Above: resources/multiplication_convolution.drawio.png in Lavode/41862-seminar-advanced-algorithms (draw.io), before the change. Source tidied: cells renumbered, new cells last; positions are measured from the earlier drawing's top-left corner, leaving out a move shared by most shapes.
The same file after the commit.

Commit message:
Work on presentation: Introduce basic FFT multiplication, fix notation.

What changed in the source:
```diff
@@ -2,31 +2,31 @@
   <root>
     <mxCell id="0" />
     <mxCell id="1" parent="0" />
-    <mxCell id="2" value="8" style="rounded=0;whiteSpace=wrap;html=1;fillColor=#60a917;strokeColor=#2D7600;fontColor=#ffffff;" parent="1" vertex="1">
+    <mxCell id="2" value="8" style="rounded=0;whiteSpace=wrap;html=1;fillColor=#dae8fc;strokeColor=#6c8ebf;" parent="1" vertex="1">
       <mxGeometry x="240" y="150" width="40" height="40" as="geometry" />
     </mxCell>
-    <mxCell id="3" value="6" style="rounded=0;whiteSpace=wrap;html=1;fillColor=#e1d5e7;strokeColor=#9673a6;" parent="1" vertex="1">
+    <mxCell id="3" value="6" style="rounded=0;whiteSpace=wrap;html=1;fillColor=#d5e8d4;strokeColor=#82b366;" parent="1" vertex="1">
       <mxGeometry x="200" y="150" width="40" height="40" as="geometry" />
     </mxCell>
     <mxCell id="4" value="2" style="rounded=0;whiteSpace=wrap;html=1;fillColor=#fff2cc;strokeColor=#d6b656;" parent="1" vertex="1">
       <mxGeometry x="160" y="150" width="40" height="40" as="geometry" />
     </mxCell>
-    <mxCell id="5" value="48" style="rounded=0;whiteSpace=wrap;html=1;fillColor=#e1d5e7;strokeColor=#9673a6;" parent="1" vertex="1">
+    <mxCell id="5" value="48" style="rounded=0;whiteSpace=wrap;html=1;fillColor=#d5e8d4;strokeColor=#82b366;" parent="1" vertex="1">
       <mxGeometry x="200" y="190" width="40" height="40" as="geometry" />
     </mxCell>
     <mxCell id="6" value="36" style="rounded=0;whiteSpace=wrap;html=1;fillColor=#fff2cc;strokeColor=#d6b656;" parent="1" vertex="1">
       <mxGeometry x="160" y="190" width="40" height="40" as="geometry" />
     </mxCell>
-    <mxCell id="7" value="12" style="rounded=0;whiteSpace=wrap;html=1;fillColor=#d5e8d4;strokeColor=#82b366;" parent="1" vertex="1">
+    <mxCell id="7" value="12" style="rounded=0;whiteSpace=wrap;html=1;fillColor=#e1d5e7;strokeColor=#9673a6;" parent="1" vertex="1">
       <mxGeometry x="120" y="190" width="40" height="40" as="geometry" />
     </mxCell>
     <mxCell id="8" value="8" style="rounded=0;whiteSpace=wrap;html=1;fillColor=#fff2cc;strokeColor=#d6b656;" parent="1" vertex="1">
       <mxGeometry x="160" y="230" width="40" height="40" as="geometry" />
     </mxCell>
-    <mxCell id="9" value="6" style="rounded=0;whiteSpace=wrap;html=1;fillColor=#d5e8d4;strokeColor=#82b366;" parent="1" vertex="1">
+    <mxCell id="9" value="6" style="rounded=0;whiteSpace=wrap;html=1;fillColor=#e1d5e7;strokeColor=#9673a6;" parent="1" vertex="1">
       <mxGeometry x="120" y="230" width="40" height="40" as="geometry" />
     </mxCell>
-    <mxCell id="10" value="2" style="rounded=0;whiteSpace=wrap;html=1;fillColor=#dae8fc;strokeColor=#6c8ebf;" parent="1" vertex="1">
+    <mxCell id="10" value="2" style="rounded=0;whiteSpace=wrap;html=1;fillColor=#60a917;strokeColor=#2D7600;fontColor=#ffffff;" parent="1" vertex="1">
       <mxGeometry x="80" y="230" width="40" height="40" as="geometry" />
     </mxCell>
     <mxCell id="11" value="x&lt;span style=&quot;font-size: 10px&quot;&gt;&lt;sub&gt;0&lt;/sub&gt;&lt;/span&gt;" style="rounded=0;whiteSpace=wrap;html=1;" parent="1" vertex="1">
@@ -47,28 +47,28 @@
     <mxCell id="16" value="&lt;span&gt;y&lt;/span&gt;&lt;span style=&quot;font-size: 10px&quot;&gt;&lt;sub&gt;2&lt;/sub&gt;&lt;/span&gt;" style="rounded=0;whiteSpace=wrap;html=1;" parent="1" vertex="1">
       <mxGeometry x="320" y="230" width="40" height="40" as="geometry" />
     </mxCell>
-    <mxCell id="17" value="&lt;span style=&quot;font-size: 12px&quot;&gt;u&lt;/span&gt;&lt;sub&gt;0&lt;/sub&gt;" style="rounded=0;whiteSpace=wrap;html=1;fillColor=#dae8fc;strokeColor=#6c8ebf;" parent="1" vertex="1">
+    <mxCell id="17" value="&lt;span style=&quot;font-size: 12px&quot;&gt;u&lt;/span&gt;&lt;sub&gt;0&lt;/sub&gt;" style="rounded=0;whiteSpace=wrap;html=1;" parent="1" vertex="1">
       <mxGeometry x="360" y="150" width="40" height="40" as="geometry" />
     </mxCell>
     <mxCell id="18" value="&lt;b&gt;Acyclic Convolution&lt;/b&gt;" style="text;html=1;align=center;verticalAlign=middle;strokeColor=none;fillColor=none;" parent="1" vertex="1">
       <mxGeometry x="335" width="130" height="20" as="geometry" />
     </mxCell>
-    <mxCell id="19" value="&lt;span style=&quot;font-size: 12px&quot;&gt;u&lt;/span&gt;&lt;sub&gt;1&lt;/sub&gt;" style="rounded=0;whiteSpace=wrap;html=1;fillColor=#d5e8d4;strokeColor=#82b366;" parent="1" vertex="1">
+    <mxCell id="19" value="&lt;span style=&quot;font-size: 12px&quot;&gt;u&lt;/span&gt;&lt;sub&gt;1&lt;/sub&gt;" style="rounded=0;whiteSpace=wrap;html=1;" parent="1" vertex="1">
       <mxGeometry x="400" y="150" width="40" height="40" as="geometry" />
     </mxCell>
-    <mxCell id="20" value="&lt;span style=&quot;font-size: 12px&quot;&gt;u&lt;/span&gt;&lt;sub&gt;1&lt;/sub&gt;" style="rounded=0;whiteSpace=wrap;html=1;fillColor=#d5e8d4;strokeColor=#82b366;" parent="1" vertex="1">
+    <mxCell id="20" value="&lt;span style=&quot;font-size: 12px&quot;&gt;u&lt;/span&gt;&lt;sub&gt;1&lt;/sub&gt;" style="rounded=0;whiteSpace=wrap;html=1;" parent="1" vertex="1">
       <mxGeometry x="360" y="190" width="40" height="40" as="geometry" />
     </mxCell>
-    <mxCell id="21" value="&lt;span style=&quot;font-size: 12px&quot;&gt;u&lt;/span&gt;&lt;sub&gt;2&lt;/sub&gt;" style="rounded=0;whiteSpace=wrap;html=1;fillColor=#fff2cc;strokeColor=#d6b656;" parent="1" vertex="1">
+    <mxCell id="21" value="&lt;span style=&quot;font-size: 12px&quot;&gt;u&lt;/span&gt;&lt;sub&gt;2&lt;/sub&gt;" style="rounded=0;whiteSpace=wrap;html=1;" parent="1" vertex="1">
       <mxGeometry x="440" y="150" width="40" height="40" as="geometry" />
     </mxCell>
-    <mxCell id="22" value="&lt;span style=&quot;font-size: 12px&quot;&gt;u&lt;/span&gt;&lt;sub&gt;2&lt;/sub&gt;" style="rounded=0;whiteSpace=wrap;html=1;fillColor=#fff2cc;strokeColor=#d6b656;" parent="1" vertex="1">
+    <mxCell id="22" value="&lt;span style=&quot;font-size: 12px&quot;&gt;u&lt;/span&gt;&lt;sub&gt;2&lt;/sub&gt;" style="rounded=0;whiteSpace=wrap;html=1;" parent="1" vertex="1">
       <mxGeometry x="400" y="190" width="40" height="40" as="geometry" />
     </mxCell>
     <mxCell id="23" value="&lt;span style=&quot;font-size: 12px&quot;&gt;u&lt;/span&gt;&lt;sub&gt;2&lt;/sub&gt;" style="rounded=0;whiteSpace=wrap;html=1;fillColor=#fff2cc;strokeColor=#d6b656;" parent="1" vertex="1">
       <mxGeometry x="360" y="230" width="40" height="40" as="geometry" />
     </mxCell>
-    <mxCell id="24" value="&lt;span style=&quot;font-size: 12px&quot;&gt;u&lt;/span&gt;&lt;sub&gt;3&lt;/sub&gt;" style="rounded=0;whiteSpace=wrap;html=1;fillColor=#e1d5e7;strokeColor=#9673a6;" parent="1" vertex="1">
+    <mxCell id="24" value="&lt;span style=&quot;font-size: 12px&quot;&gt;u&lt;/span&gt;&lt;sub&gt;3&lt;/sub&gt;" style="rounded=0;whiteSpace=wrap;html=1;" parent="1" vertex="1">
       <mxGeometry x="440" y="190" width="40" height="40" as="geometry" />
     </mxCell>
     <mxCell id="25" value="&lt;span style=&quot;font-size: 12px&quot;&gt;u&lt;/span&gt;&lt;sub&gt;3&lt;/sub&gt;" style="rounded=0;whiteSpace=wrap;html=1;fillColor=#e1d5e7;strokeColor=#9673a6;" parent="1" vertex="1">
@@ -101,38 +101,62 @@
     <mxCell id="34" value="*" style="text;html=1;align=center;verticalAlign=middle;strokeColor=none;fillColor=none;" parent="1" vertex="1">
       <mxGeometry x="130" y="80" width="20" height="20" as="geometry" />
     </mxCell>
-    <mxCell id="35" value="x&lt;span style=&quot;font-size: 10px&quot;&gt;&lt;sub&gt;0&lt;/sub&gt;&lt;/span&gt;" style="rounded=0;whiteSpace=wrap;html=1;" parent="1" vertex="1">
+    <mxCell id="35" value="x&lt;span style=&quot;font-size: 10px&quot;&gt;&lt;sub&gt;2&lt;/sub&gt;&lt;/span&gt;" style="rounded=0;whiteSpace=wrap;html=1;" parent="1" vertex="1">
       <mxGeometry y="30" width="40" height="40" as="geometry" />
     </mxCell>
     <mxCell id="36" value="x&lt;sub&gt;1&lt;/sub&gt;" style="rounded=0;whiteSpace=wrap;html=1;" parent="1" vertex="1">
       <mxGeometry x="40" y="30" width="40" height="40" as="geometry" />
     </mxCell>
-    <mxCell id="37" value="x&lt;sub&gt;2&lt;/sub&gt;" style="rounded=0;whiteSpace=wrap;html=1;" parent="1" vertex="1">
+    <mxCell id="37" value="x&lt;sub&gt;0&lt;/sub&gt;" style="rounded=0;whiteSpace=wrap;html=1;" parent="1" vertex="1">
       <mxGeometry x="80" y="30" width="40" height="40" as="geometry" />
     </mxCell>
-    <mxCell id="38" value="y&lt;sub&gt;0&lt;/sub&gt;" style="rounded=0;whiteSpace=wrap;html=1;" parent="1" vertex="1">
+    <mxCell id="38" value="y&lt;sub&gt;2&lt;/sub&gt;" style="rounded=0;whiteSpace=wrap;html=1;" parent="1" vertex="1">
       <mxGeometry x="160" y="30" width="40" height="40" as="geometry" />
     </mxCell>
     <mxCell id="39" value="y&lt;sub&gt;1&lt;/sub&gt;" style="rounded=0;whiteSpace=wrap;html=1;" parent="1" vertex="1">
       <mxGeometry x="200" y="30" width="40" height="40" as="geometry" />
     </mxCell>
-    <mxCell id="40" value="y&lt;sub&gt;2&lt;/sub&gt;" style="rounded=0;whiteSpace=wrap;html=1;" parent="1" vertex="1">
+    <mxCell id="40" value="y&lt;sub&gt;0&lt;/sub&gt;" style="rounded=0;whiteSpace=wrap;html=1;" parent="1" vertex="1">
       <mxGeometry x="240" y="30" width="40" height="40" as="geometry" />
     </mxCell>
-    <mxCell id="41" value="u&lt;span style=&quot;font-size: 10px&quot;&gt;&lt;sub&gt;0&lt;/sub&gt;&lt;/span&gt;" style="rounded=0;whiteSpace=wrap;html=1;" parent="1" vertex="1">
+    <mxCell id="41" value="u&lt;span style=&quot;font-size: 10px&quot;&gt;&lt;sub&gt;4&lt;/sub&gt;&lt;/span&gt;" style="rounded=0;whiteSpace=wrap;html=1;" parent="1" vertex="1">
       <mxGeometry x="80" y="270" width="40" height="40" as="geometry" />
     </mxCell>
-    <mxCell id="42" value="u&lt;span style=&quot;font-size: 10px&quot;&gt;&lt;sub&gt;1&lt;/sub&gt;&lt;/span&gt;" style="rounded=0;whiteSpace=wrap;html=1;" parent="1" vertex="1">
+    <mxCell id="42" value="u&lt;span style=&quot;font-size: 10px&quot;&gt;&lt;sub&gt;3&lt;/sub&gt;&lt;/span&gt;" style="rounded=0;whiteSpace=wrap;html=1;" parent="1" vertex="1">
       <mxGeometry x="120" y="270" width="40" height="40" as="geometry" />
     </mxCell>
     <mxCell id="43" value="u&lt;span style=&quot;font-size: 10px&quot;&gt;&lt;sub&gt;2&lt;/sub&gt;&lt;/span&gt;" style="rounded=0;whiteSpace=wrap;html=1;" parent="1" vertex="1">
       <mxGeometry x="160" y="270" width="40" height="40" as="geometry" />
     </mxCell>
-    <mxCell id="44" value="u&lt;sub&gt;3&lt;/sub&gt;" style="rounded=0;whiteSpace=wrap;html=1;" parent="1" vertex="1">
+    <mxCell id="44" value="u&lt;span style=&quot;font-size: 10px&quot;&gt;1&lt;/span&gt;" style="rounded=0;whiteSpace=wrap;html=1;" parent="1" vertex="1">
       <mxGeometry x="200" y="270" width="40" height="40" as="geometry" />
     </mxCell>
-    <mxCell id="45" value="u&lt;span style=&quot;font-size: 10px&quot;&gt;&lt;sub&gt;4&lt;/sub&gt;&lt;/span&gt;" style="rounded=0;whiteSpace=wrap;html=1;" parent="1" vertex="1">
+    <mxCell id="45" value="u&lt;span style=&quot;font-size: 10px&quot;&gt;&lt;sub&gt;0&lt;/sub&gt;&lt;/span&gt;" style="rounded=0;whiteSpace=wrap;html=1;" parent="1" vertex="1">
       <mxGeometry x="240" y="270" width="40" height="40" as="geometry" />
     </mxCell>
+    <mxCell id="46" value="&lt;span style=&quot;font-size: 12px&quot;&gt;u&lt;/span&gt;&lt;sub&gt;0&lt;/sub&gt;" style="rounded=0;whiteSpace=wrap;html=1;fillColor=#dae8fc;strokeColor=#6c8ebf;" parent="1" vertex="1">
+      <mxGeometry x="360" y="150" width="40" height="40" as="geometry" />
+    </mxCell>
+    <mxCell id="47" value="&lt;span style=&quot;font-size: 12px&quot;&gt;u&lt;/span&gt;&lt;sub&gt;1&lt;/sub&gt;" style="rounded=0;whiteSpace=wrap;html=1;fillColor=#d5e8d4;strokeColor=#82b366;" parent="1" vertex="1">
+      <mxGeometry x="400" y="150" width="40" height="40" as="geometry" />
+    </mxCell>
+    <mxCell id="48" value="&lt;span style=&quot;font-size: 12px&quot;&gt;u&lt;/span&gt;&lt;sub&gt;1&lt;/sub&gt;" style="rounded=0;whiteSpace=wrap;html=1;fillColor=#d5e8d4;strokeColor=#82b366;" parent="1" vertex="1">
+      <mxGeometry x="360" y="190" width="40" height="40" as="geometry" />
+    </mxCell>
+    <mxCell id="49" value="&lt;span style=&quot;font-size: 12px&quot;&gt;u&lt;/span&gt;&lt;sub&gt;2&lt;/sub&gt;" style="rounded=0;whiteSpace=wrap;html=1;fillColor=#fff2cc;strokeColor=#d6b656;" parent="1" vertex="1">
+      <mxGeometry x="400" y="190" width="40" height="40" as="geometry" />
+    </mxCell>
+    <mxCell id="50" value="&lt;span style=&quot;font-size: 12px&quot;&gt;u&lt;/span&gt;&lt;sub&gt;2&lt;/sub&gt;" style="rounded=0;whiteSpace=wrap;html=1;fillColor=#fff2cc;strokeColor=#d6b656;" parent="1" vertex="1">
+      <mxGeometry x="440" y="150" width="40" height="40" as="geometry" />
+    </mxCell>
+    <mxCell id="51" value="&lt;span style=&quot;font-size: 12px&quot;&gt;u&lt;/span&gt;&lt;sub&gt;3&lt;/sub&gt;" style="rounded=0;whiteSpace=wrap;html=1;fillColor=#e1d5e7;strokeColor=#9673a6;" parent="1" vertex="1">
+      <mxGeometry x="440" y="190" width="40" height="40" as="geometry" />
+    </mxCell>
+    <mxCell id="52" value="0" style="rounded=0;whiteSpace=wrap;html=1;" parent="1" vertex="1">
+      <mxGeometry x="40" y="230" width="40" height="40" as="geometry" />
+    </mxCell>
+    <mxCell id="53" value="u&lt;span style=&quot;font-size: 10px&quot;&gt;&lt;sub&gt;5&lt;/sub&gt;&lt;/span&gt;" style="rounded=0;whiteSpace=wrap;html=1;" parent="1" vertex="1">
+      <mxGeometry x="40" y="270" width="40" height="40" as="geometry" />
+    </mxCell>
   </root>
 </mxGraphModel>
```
********************
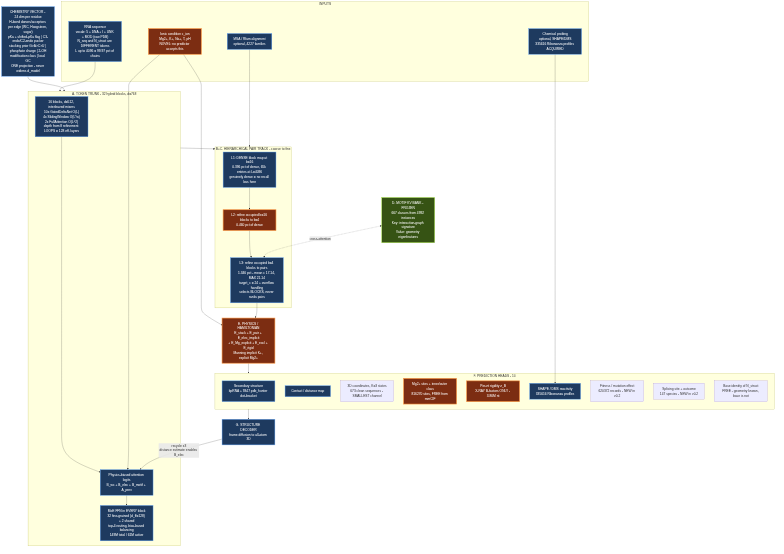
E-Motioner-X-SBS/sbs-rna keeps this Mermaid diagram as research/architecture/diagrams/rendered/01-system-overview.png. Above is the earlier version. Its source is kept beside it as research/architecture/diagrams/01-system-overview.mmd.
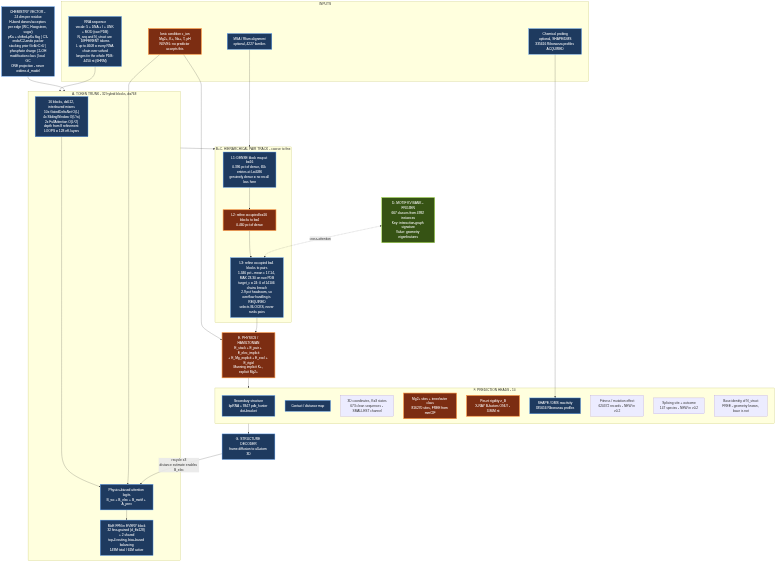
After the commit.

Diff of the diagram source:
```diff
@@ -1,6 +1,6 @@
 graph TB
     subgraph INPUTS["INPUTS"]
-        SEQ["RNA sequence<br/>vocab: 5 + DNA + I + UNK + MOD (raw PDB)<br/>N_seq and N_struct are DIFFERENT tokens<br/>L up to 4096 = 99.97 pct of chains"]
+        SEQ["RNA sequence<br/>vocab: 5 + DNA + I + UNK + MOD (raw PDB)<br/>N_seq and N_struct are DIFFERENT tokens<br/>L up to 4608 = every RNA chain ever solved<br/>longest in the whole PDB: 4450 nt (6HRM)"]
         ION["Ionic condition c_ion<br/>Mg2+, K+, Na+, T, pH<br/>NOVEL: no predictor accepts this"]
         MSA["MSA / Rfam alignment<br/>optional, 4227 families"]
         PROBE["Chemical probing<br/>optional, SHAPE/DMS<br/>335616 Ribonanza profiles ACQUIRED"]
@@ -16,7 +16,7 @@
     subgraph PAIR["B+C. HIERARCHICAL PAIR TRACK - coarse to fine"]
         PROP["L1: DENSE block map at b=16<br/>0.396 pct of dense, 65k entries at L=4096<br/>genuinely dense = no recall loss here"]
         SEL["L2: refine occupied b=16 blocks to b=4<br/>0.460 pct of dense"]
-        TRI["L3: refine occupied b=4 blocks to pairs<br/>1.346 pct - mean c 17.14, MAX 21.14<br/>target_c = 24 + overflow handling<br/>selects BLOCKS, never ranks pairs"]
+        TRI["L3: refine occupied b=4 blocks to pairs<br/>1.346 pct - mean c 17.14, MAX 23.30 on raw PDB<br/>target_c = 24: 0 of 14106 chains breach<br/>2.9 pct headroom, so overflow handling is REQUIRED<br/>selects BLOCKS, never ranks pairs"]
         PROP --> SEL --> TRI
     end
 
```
********************
◆ **Task prompt**
Your task is to copy each line of the listing that holds the word "text".

◆ **Answer area**
     <mxCell id="18" value="&lt;b&gt;Acyclic Convolution&lt;/b&gt;" style="text;html=1;align=center;verticalAlign=middle;strokeColor=none;fillColor=none;" parent="1" vertex="1">
     <mxCell id="34" value="*" style="text;html=1;align=center;verticalAlign=middle;strokeColor=none;fillColor=none;" parent="1" vertex="1">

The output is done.